**What you need to do**
Search term "手动保存后同步到服务端": work out how many lines of the data below contain it, and answer with that number alone.

**Record extracts**
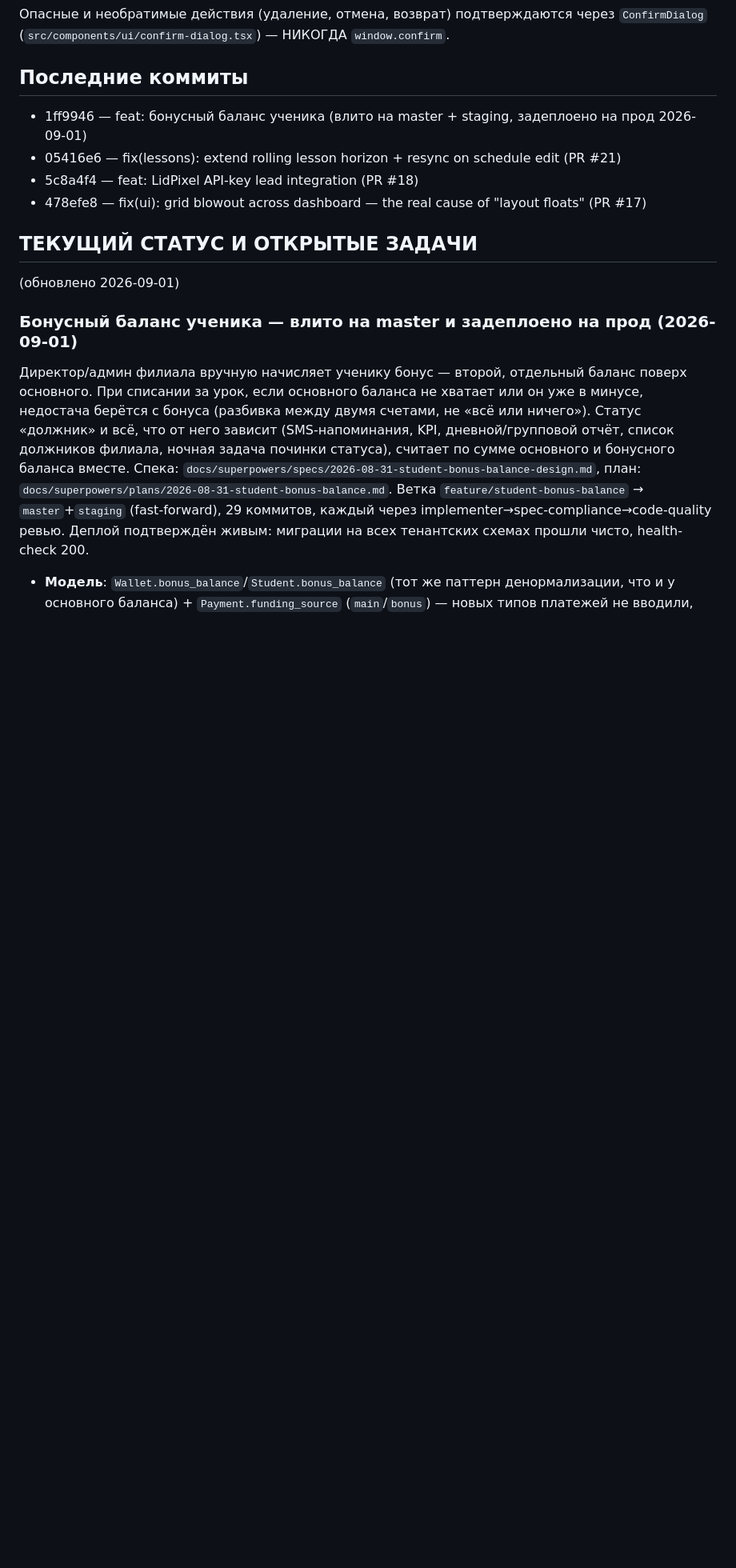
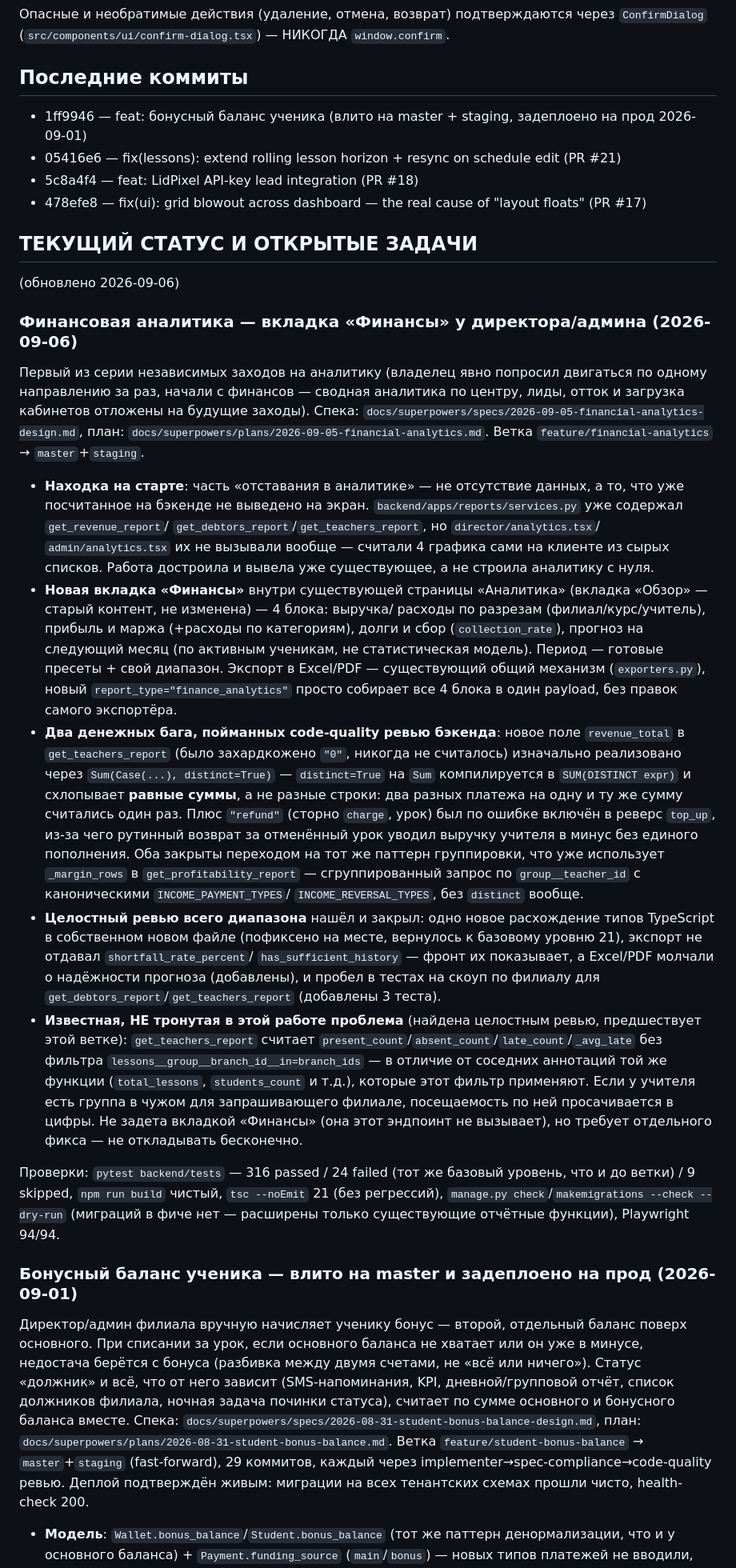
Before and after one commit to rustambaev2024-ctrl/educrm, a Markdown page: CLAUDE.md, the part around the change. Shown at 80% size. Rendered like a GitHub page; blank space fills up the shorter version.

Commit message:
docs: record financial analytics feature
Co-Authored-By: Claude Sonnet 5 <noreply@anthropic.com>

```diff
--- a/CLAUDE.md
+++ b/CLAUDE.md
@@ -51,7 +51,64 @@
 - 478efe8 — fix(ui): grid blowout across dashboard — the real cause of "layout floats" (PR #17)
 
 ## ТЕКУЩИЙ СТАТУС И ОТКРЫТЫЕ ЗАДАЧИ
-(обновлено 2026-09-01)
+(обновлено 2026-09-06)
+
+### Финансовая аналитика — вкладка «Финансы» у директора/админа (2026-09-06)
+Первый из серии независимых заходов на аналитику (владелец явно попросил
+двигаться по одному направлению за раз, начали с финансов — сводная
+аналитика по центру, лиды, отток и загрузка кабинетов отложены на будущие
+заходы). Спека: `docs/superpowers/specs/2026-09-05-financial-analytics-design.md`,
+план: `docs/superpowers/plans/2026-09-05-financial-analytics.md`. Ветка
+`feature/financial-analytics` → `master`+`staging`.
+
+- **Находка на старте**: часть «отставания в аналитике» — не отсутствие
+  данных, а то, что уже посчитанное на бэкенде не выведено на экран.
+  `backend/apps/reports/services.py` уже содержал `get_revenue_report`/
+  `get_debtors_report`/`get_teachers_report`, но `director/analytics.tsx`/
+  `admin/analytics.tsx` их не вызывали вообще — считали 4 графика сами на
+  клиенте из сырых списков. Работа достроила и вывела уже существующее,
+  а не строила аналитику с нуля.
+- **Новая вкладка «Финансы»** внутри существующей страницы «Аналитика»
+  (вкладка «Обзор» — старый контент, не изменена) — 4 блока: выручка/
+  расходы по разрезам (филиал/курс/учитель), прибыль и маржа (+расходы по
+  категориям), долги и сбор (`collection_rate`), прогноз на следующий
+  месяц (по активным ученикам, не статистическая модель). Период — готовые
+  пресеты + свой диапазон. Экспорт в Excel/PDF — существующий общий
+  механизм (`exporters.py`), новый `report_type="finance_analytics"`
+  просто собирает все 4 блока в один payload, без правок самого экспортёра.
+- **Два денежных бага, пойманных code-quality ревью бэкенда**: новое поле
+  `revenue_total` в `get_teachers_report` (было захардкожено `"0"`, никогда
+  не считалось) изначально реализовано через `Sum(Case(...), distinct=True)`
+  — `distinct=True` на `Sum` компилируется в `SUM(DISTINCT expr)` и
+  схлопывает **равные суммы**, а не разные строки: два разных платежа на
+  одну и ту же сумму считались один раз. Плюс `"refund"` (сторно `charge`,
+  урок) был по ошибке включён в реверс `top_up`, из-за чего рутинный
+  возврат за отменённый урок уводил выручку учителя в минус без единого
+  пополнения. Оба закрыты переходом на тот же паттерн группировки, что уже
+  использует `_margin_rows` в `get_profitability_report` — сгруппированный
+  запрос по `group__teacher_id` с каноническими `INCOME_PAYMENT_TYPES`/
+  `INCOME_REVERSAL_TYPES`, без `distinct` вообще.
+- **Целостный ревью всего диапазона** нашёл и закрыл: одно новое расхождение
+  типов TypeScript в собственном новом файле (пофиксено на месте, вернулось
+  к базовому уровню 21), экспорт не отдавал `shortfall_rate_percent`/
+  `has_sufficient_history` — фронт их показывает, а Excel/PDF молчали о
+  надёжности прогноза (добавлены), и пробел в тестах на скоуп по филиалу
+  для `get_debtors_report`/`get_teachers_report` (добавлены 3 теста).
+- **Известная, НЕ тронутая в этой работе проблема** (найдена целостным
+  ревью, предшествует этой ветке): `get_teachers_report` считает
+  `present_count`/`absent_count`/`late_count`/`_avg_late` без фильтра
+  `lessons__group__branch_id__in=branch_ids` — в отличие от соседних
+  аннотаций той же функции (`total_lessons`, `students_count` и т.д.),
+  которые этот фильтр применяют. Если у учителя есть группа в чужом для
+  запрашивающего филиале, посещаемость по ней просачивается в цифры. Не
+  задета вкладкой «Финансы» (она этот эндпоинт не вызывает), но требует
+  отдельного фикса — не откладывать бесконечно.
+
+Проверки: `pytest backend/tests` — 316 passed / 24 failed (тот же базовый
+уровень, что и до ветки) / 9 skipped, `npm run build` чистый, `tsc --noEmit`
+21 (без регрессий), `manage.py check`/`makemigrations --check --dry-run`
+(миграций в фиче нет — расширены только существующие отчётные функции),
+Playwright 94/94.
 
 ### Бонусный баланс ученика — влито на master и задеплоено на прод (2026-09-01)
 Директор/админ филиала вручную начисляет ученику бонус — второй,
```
...
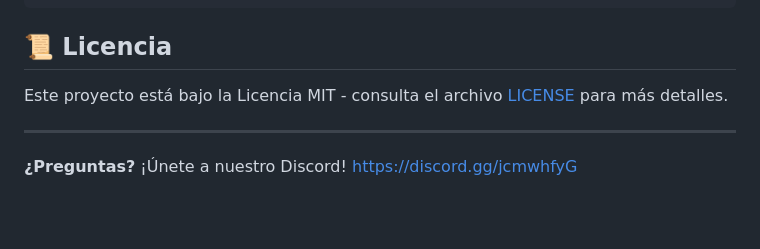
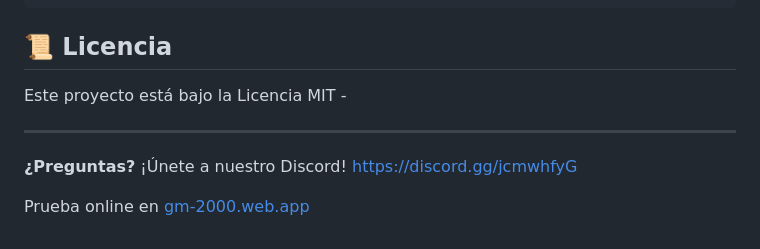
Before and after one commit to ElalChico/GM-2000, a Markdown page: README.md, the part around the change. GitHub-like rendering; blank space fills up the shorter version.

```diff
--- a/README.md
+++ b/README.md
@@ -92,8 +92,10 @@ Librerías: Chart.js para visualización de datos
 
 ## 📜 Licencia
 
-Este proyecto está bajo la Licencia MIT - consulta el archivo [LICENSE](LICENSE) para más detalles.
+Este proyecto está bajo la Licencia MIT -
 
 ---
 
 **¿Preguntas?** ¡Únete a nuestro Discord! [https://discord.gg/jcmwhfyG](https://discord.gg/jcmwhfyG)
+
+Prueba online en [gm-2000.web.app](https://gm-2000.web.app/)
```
---
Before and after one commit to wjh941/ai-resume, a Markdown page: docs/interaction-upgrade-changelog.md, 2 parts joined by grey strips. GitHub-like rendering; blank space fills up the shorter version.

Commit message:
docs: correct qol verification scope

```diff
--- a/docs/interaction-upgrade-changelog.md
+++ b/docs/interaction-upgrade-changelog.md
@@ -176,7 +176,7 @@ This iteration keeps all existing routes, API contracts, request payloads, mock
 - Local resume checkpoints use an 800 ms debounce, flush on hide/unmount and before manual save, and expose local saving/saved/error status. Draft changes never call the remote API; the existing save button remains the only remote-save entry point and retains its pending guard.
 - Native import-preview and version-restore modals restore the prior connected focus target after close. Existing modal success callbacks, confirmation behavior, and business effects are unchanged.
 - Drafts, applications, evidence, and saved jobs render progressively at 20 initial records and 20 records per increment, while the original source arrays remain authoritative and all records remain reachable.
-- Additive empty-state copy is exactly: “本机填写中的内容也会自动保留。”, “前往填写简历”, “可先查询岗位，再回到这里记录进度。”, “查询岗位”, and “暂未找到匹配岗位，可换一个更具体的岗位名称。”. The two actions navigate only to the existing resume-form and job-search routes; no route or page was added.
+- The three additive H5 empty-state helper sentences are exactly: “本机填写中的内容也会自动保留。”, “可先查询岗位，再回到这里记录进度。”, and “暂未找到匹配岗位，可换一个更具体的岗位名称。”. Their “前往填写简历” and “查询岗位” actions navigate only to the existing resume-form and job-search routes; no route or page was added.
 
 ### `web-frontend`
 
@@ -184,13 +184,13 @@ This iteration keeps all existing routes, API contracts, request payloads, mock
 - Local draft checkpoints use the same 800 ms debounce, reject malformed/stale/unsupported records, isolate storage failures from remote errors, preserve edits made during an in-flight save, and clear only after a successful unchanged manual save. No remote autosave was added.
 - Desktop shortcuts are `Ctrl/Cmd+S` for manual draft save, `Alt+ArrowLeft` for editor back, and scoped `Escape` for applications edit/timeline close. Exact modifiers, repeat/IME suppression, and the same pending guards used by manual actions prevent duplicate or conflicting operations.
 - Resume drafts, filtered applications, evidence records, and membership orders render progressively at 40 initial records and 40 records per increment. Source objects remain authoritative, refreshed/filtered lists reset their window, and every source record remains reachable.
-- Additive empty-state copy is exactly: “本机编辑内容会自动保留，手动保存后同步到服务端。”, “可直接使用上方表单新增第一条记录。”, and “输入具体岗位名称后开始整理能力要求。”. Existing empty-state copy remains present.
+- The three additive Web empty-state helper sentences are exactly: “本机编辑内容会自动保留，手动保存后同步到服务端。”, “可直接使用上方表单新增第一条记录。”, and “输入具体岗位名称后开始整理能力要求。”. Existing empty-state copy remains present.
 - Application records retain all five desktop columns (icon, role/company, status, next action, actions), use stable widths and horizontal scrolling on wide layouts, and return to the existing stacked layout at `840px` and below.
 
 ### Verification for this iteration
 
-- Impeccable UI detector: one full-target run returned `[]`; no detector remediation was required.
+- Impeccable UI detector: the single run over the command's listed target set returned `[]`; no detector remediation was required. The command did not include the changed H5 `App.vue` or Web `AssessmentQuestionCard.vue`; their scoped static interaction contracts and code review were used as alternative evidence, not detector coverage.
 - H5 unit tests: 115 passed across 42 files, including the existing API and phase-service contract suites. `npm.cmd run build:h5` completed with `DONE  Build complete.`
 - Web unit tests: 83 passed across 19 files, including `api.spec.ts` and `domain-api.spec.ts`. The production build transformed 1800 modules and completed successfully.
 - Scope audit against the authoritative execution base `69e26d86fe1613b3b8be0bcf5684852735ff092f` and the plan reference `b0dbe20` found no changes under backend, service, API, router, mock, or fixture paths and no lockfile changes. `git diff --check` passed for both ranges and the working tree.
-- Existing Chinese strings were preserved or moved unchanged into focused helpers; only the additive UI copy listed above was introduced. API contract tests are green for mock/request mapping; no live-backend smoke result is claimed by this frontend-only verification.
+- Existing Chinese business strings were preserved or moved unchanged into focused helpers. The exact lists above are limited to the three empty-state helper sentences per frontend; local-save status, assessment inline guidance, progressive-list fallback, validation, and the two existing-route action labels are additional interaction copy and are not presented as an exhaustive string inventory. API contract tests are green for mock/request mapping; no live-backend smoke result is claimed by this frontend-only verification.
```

**Task response**
2